Pictures in the records are to be excluded from an otherwise exact copy.

━━━━━━

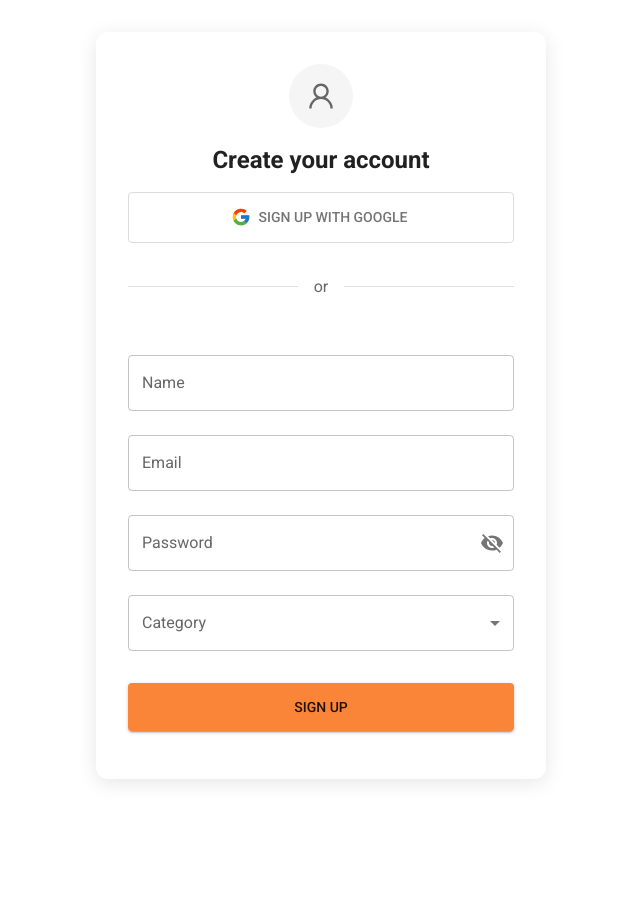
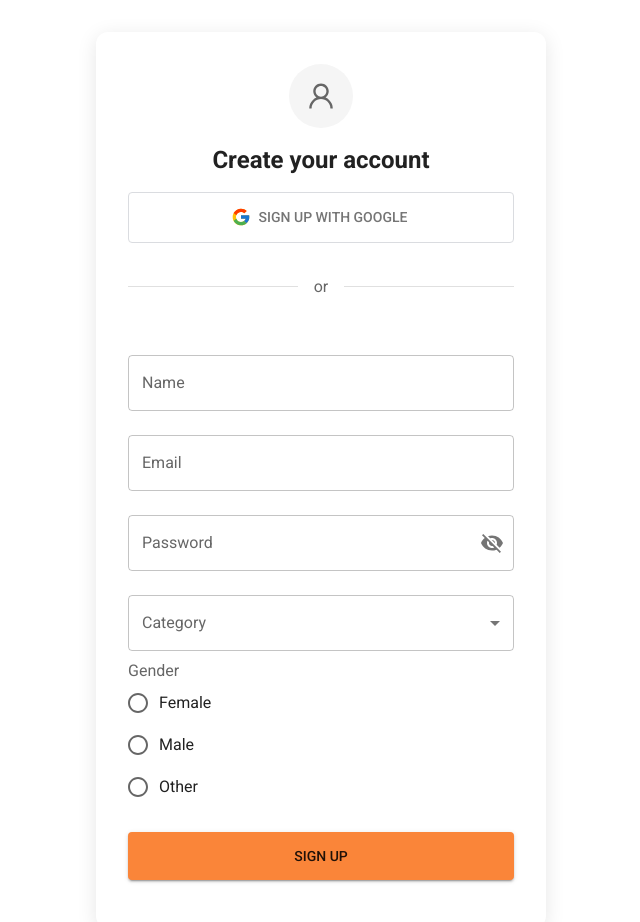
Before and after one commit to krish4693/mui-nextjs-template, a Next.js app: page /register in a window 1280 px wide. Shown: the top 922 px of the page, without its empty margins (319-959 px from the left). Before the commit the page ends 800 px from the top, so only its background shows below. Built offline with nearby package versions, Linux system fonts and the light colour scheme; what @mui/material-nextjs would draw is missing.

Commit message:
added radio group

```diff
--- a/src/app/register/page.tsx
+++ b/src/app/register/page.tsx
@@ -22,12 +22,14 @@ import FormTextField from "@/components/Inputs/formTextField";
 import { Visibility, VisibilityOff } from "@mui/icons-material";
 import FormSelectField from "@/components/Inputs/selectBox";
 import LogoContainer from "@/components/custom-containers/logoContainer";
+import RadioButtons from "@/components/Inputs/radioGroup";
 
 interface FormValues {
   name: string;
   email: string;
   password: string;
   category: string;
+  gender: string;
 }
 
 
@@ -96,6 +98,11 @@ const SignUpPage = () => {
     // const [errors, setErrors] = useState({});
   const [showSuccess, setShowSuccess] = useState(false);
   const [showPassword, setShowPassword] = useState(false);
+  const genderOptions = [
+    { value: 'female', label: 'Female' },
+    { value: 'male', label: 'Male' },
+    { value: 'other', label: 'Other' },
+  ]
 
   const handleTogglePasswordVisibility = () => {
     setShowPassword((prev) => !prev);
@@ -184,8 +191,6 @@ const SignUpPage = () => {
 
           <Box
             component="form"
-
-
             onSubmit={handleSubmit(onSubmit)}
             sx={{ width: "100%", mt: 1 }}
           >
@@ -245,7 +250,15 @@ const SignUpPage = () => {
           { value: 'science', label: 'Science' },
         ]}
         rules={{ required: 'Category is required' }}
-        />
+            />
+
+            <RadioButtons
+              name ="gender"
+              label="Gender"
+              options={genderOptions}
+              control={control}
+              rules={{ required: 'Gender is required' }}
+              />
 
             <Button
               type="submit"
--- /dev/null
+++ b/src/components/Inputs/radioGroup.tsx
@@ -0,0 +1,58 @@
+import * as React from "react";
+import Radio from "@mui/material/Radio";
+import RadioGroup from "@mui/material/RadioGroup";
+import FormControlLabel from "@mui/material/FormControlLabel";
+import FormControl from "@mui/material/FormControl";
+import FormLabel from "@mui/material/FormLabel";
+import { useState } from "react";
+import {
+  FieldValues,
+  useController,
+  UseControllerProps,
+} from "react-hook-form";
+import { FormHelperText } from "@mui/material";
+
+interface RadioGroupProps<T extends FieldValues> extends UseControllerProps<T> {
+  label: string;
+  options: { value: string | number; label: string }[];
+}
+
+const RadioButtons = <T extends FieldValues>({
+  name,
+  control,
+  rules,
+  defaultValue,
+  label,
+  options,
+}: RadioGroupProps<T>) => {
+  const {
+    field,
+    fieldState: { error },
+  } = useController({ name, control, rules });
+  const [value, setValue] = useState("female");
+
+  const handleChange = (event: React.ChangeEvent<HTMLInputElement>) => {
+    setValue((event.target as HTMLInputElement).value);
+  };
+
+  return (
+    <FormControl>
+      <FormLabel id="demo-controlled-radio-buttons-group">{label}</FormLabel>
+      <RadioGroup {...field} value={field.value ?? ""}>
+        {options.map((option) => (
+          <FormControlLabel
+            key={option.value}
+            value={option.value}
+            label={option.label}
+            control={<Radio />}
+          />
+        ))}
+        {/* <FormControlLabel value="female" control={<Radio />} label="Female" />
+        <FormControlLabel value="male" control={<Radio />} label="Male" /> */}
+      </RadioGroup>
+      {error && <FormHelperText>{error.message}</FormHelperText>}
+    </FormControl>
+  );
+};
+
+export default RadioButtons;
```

━━━━━━

_Solution for this problem_.
Before and after one commit to krish4693/mui-nextjs-template, a Next.js app: page /register in a window 1280 px wide. Shown: the top 922 px of the page, without its empty margins (319-959 px from the left). Before the commit the page ends 800 px from the top, so only its background shows below. Built offline with nearby package versions, Linux system fonts and the light colour scheme; what @mui/material-nextjs would draw is missing.

Commit message:
added radio group

```diff
--- a/src/app/register/page.tsx
+++ b/src/app/register/page.tsx
@@ -22,12 +22,14 @@ import FormTextField from "@/components/Inputs/formTextField";
 import { Visibility, VisibilityOff } from "@mui/icons-material";
 import FormSelectField from "@/components/Inputs/selectBox";
 import LogoContainer from "@/components/custom-containers/logoContainer";
+import RadioButtons from "@/components/Inputs/radioGroup";
 
 interface FormValues {
   name: string;
   email: string;
   password: string;
   category: string;
+  gender: string;
 }
 
 
@@ -96,6 +98,11 @@ const SignUpPage = () => {
     // const [errors, setErrors] = useState({});
   const [showSuccess, setShowSuccess] = useState(false);
   const [showPassword, setShowPassword] = useState(false);
+  const genderOptions = [
+    { value: 'female', label: 'Female' },
+    { value: 'male', label: 'Male' },
+    { value: 'other', label: 'Other' },
+  ]
 
   const handleTogglePasswordVisibility = () => {
     setShowPassword((prev) => !prev);
@@ -184,8 +191,6 @@ const SignUpPage = () => {
 
           <Box
             component="form"
-
-
             onSubmit={handleSubmit(onSubmit)}
             sx={{ width: "100%", mt: 1 }}
           >
@@ -245,7 +250,15 @@ const SignUpPage = () => {
           { value: 'science', label: 'Science' },
         ]}
         rules={{ required: 'Category is required' }}
-        />
+            />
+
+            <RadioButtons
+              name ="gender"
+              label="Gender"
+              options={genderOptions}
+              control={control}
+              rules={{ required: 'Gender is required' }}
+              />
 
             <Button
               type="submit"
--- /dev/null
+++ b/src/components/Inputs/radioGroup.tsx
@@ -0,0 +1,58 @@
+import * as React from "react";
+import Radio from "@mui/material/Radio";
+import RadioGroup from "@mui/material/RadioGroup";
+import FormControlLabel from "@mui/material/FormControlLabel";
+import FormControl from "@mui/material/FormControl";
+import FormLabel from "@mui/material/FormLabel";
+import { useState } from "react";
+import {
+  FieldValues,
+  useController,
+  UseControllerProps,
+} from "react-hook-form";
+import { FormHelperText } from "@mui/material";
+
+interface RadioGroupProps<T extends FieldValues> extends UseControllerProps<T> {
+  label: string;
+  options: { value: string | number; label: string }[];
+}
+
+const RadioButtons = <T extends FieldValues>({
+  name,
+  control,
+  rules,
+  defaultValue,
+  label,
+  options,
+}: RadioGroupProps<T>) => {
+  const {
+    field,
+    fieldState: { error },
+  } = useController({ name, control, rules });
+  const [value, setValue] = useState("female");
+
+  const handleChange = (event: React.ChangeEvent<HTMLInputElement>) => {
+    setValue((event.target as HTMLInputElement).value);
+  };
+
+  return (
+    <FormControl>
+      <FormLabel id="demo-controlled-radio-buttons-group">{label}</FormLabel>
+      <RadioGroup {...field} value={field.value ?? ""}>
+        {options.map((option) => (
+          <FormControlLabel
+            key={option.value}
+            value={option.value}
+            label={option.label}
+            control={<Radio />}
+          />
+        ))}
+        {/* <FormControlLabel value="female" control={<Radio />} label="Female" />
+        <FormControlLabel value="male" control={<Radio />} label="Male" /> */}
+      </RadioGroup>
+      {error && <FormHelperText>{error.message}</FormHelperText>}
+    </FormControl>
+  );
+};
+
+export default RadioButtons;
```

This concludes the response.